WHAT THIS TASK INVOLVES: Work out how many lines in the listing below carry the word "Kubernetes". Give that number alone.

RECORDED INFORMATION:
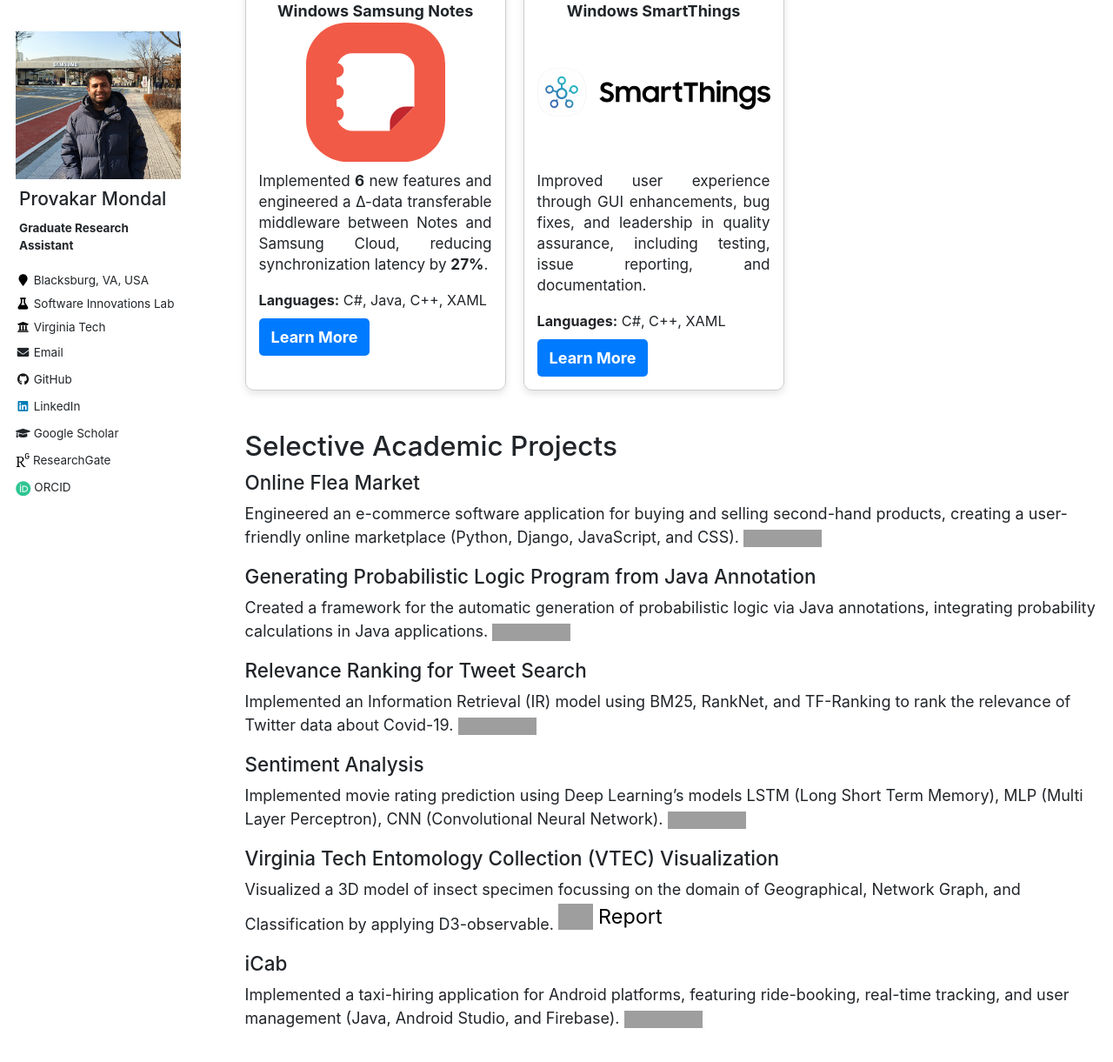
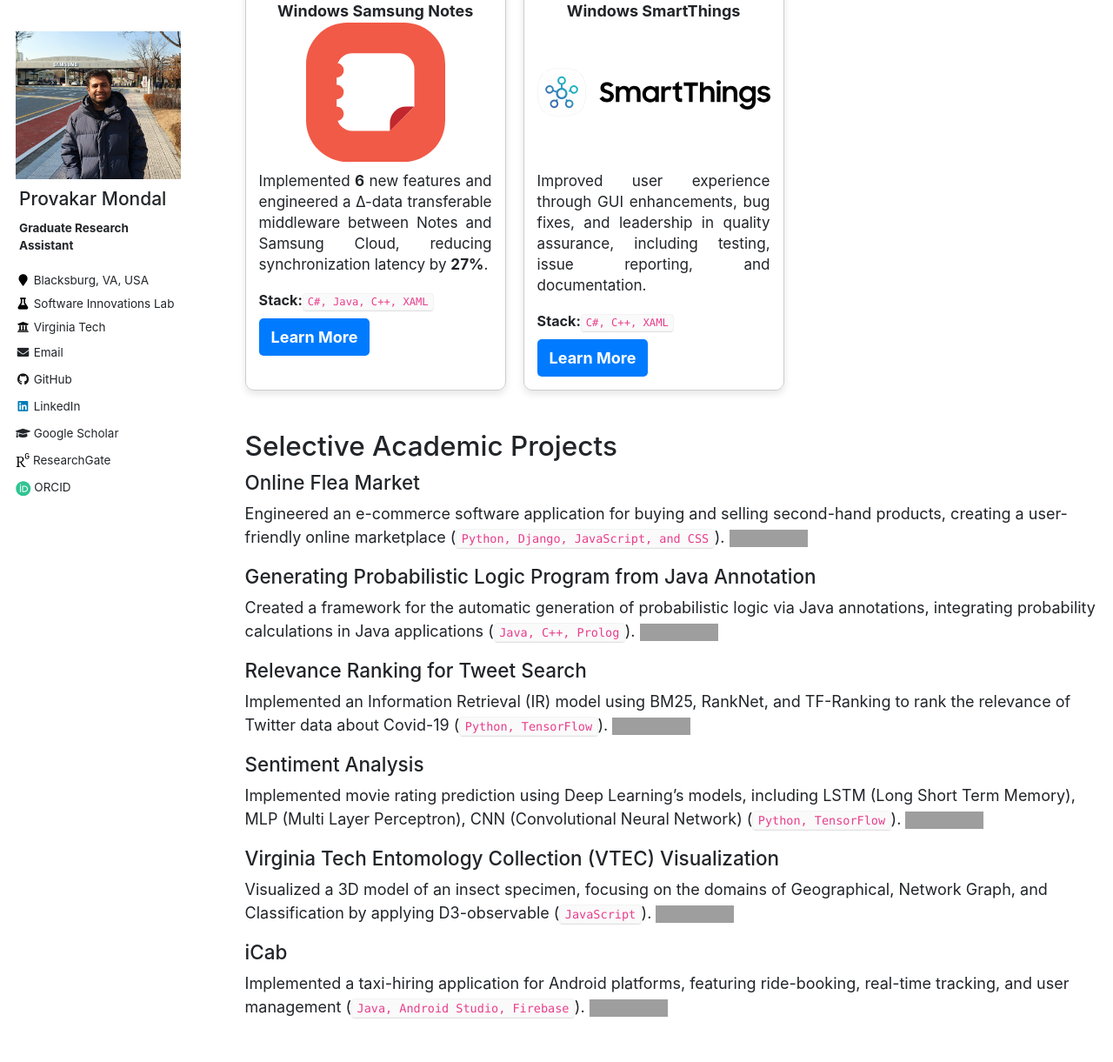
Before and after one commit to surzoprovakar/surzoprovakar.github.io, a Jekyll site: the page built from _pages/projects.md, in a window 1280 px wide and 1400 px high, scrolled down 1802 px, cut to the strip 0-1221 px from the top of the window. Shown: the whole strip at 87% size. Built offline with Jekyll 4.4.1, drawn with Linux system fonts in a browser that asks for light colours; comment, search, counter and statistics services are not loaded; some of the changed text lies outside the part shown; grey boxes are pictures that could not be loaded.

Commit message:
fix grammatical error and projects stack

```diff
--- a/_pages/projects.md
+++ b/_pages/projects.md
@@ -22,7 +22,7 @@
       Introduced exhaustive integration testing for replicated data libraries, boosting test coverage by <b>32%</b> by applying domain-specific constraints to optimize interleavings replay between libraries and application interactions.
     </p>
     <p style="font-size: 0.9em; line-height: 1.4; text-align: justify; margin-top: 8px; margin-bottom: 0;">
-      <b>Languages:</b><code>Go, Java, JavaScript, Datalog</code>
+      <b>Stack:</b><code>Go, Java, JavaScript, Datalog</code>
     </p>
     <a href="https://people.cs.vt.edu/provakar/Middleware_25__ER_%f0%9d%9c%8b_.pdf" target="_blank" style="display: inline-block; margin-top: 10px; padding: 8px 14px; background-color: #007bff; color: white; text-decoration: none; border-radius: 5px; font-weight: bold;">Paper</a>
     <a href="https://github.com/surzoprovakar/Integration-Testing" target="_blank" style="display: inline-block; margin-top: 10px; padding: 8px 14px; background-color: #007bff; color: white; text-decoration: none; border-radius: 5px; font-weight: bold;">Code</a>
@@ -37,7 +37,7 @@
       Created a Middleware service, enhancing error handling for replicated data libraries by <b>25%</b> by tracing the distributed effects of erroneous updates and using integration techniques without modifying library code.
     </p>
     <p style="font-size: 0.9em; line-height: 1.4; text-align: justify; margin-top: 8px; margin-bottom: 0;">
-      <b>Languages:</b><code>Go, JavaScript, C#, C++</code>
+      <b>Stack:</b><code>Go, JavaScript, C#, C++</code>
     </p>
     <a href="https://github.com/surzoprovakar/Error-Handling-Middleware" target="_blank" style="display: inline-block; margin-top: 10px; padding: 8px 14px; background-color: #007bff; color: white; text-decoration: none; border-radius: 5px; font-weight: bold;">Code</a>
   </div>
@@ -51,7 +51,7 @@
       Provided multilingual support for replicated data systems, increasing performance by <b>54%</b> and software quality by <b>38%</b> by empowering application developers to choose the best programming language for application needs.
     </p>
     <p style="font-size: 0.9em; line-height: 1.4; text-align: justify; margin-top: 8px; margin-bottom: 0;">
-      <b>Languages:</b><code>Go, Java, JavaScript, C++, Protobuf</code>
+      <b>Stack:</b><code>Go, Java, JavaScript, C++, Protobuf</code>
     </p>
     <a href="https://github.com/surzoprovakar/Multilingual-RDL" target="_blank" style="display: inline-block; margin-top: 10px; padding: 8px 14px; background-color: #007bff; color: white; text-decoration: none; border-radius: 5px; font-weight: bold;">Code</a>
   </div>
@@ -65,7 +65,7 @@
       An automatic approach to generate and actuate undo functionality for Conflict-free Replicated Data Type (CRDT) libraries, improving undo efficiency by <b>16%</b> without manual modification of the library code.
     </p>
     <p style="font-size: 0.9em; line-height: 1.4; text-align: justify; margin-top: 8px; margin-bottom: 0;">
-      <b>Languages:</b><code>JavaScript, Python</code>
+      <b>Stack:</b><code>JavaScript, Python</code>
     </p>
     <a href="https://people.cs.vt.edu/provakar/CloudCom_23_Auto_Undo.pdf" target="_blank" style="display: inline-block; margin-top: 10px; padding: 8px 14px; background-color: #007bff; color: white; text-decoration: none; border-radius: 5px; font-weight: bold;">Paper</a>
     <a href="https://github.com/surzoprovakar/Auto_Undo" target="_blank" style="display: inline-block; margin-top: 10px; padding: 8px 14px; background-color: #007bff; color: white; text-decoration: none; border-radius: 5px; font-weight: bold;">Code</a>
@@ -80,7 +80,7 @@
       Ensured trustworthy distributed data replication by integrating Autonomous Trust Management (ATM) and Service Level Agreement (SLA) into replicated data systems, enhancing system reliability by <b>21%</b> under malicious updates.
     </p>
     <p style="font-size: 0.9em; line-height: 1.4; text-align: justify; margin-top: 8px; margin-bottom: 0;">
-      <b>Languages:</b><code>Go, Python, JSON</code>
+      <b>Stack:</b><code>Go, Python, JSON</code>
     </p>
     <a href="https://people.cs.vt.edu/provakar/Course_Projects/Improving-Security-and-Reliability-for-Replicated-Data.pdf" target="_blank" style="display: inline-block; margin-top: 10px; padding: 8px 14px; background-color: #007bff; color: white; text-decoration: none; border-radius: 5px; font-weight: bold;">Report</a>
     <a href="https://github.com/surzoprovakar/CS6204-Project-Trust-RDL" target="_blank" style="display: inline-block; margin-top: 10px; padding: 8px 14px; background-color: #007bff; color: white; text-decoration: none; border-radius: 5px; font-weight: bold;">Code</a>
@@ -92,10 +92,10 @@
       <img src="/images/D-CRDT.svg" alt="Project Image" style="width: 100%; height: 100%; object-fit: fill; display: block;">
     </div>
     <p style="font-size: 0.95em; line-height: 1.4; text-align: justify; margin-top: 10px;">
-      Developed a platform-independent CRDT system using Docker containers enabling seamless deployment across various operating systems and integrating Kubernetes for scalability and load balancing.
+      Developed a platform-independent CRDT system using Docker containers, enabling seamless deployment across various operating systems and integrating Kubernetes for scalability and load balancing.
     </p>
     <p style="font-size: 0.9em; line-height: 1.4; text-align: justify; margin-top: 8px; margin-bottom: 0;">
-      <b>Languages:</b><code>Go, Docker, Kubernetes</code>
+      <b>Stack:</b><code>Go, Docker, Kubernetes</code>
     </p>
     <a href="https://people.cs.vt.edu/provakar/Course_Projects/D-CRDT.pdf" target="_blank" style="display: inline-block; margin-top: 10px; padding: 8px 14px; background-color: #007bff; color: white; text-decoration: none; border-radius: 5px; font-weight: bold;">Report</a>
     <a href="https://github.com/surzoprovakar/CS6704-Project-D_CRDT" target="_blank" style="display: inline-block; margin-top: 10px; padding: 8px 14px; background-color: #007bff; color: white; text-decoration: none; border-radius: 5px; font-weight: bold;">Code</a>
@@ -118,7 +118,7 @@
       Implemented <b>6</b> new features and engineered a &#x2206;-data transferable middleware between Notes and Samsung Cloud, reducing synchronization latency by <b>27%</b>.
     </p>
     <p style="font-size: 0.9em; line-height: 1.4; text-align: justify; margin-top: 8px; margin-bottom: 0;">
-      <b>Languages:</b> C#, Java, C++, XAML
+      <b>Stack:</b><code>C#, Java, C++, XAML</code>
     </p>
     <a href="https://www.samsung.com/us/support/owners/app/samsung-notes" target="_blank" style="display: inline-block; margin-top: 10px; padding: 8px 14px; background-color: #007bff; color: white; text-decoration: none; border-radius: 5px; font-weight: bold;">Learn More</a>
   </div>
@@ -132,7 +132,7 @@
       Improved user experience through GUI enhancements, bug fixes, and leadership in quality assurance, including testing, issue reporting, and documentation.
     </p>
     <p style="font-size: 0.9em; line-height: 1.4; text-align: justify; margin-top: 8px; margin-bottom: 0;">
-      <b>Languages:</b> C#, C++, XAML
+      <b>Stack:</b><code>C#, C++, XAML</code>
     </p>
     <a href="https://www.samsung.com/us/smartthings/" target="_blank" style="display: inline-block; margin-top: 10px; padding: 8px 14px; background-color: #007bff; color: white; text-decoration: none; border-radius: 5px; font-weight: bold;">Learn More</a>
   </div>
@@ -144,34 +144,32 @@
 <h3> Selective Academic Projects</h3>
 
 <h5>Online Flea Market</h5>
-Engineered an e-commerce software application for buying and selling second-hand products, creating a user-friendly online marketplace (Python, Django, JavaScript, and CSS). <a href="https://github.com/surzoprovakar/Online-Flea-Mart" target="_blank" rel="noopener noreferrer">
+Engineered an e-commerce software application for buying and selling second-hand products, creating a user-friendly online marketplace (<code>Python, Django, JavaScript, and CSS</code>). <a href="https://github.com/surzoprovakar/Online-Flea-Mart" target="_blank" rel="noopener noreferrer">
   <img src="https://img.shields.io/badge/CODE-100000?style=flat&logo=github&logoColor=white&labelColor=blue" alt="Code" />
 </a>
 
 <h5>Generating Probabilistic Logic Program from Java Annotation</h5>
-Created a framework for the automatic generation of probabilistic logic via Java annotations, integrating probability calculations in Java applications. <a href="https://github.com/surzoprovakar/cplint_from_java_annotations" target="_blank" rel="noopener noreferrer">
+Created a framework for the automatic generation of probabilistic logic via Java annotations, integrating probability calculations in Java applications (<code>Java, C++, Prolog</code>). <a href="https://github.com/surzoprovakar/cplint_from_java_annotations" target="_blank" rel="noopener noreferrer">
   <img src="https://img.shields.io/badge/CODE-100000?style=flat&logo=github&logoColor=white&labelColor=blue" alt="Code" />
 </a>
 
 
 <h5>Relevance Ranking for Tweet Search</h5>
-Implemented an Information Retrieval (IR) model using BM25, RankNet, and TF-Ranking to rank the relevance of Twitter data about Covid-19. <a href="https://github.com/kanguyen-vn/covidtweet_rr" target="_blank" rel="noopener noreferrer">
+Implemented an Information Retrieval (IR) model using BM25, RankNet, and TF-Ranking to rank the relevance of Twitter data about Covid-19 (<code>Python, TensorFlow</code>). <a href="https://github.com/kanguyen-vn/covidtweet_rr" target="_blank" rel="noopener noreferrer">
   <img src="https://img.shields.io/badge/CODE-100000?style=flat&logo=github&logoColor=white&labelColor=blue" alt="Code" />
 </a>
 
 <h5>Sentiment Analysis</h5>
-Implemented movie rating prediction using Deep Learning’s models LSTM (Long Short Term Memory), MLP (Multi Layer Perceptron), CNN (Convolutional Neural Network). <a href="https://github.com/surzoprovakar/Sentiment-Analysis" target="_blank" rel="noopener noreferrer">
+Implemented movie rating prediction using Deep Learning's models, including LSTM (Long Short Term Memory), MLP (Multi Layer Perceptron), CNN (Convolutional Neural Network) (<code>Python, TensorFlow</code>). <a href="https://github.com/surzoprovakar/Sentiment-Analysis" target="_blank" rel="noopener noreferrer">
   <img src="https://img.shields.io/badge/CODE-100000?style=flat&logo=github&logoColor=white&labelColor=blue" alt="Code" />
 </a>
 
 
 <h5>Virginia Tech Entomology Collection (VTEC) Visualization</h5>
-Visualized a 3D model of insect specimen focussing on the domain of Geographical, Network Graph, and Classification by applying D3-observable. <a href="https://observablehq.com/d/c600bb5cecd9f407" target="_blank" rel="noopener noreferrer" style="display: inline-flex; align-items: center; text-decoration: none;">
-  <img src="/images/icons8-bug-100.png" alt="Bug Icon" style="height: 30px; margin-right: 6px;" />
-  <span style="font-size: 1.3rem; color: #000;">Report</span>
+Visualized a 3D model of an insect specimen, focusing on the domains of Geographical, Network Graph, and Classification by applying D3-observable (<code>JavaScript</code>). <a href="https://observablehq.com/d/c600bb5cecd9f407" target="_blank" rel="noopener noreferrer"> <img src="https://img.shields.io/badge/REPORT-black?style=flat&logo=bug&logoColor=white&labelColor=red" alt="Report" />
 </a>
 
 <h5>iCab</h5>
-Implemented a taxi-hiring application for Android platforms, featuring ride-booking, real-time tracking, and user management (Java, Android Studio, and Firebase). <a href="https://github.com/surzoprovakar/Taxi-Hiring" target="_blank" rel="noopener noreferrer">
+Implemented a taxi-hiring application for Android platforms, featuring ride-booking, real-time tracking, and user management (<code>Java, Android Studio, Firebase</code>). <a href="https://github.com/surzoprovakar/Taxi-Hiring" target="_blank" rel="noopener noreferrer">
   <img src="https://img.shields.io/badge/CODE-100000?style=flat&logo=github&logoColor=white&labelColor=blue" alt="Code" />
 </a>
```
Also changed, not shown: _pages/research.md (+2 -2 lines).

ANSWER TO THIS EXERCISE: 4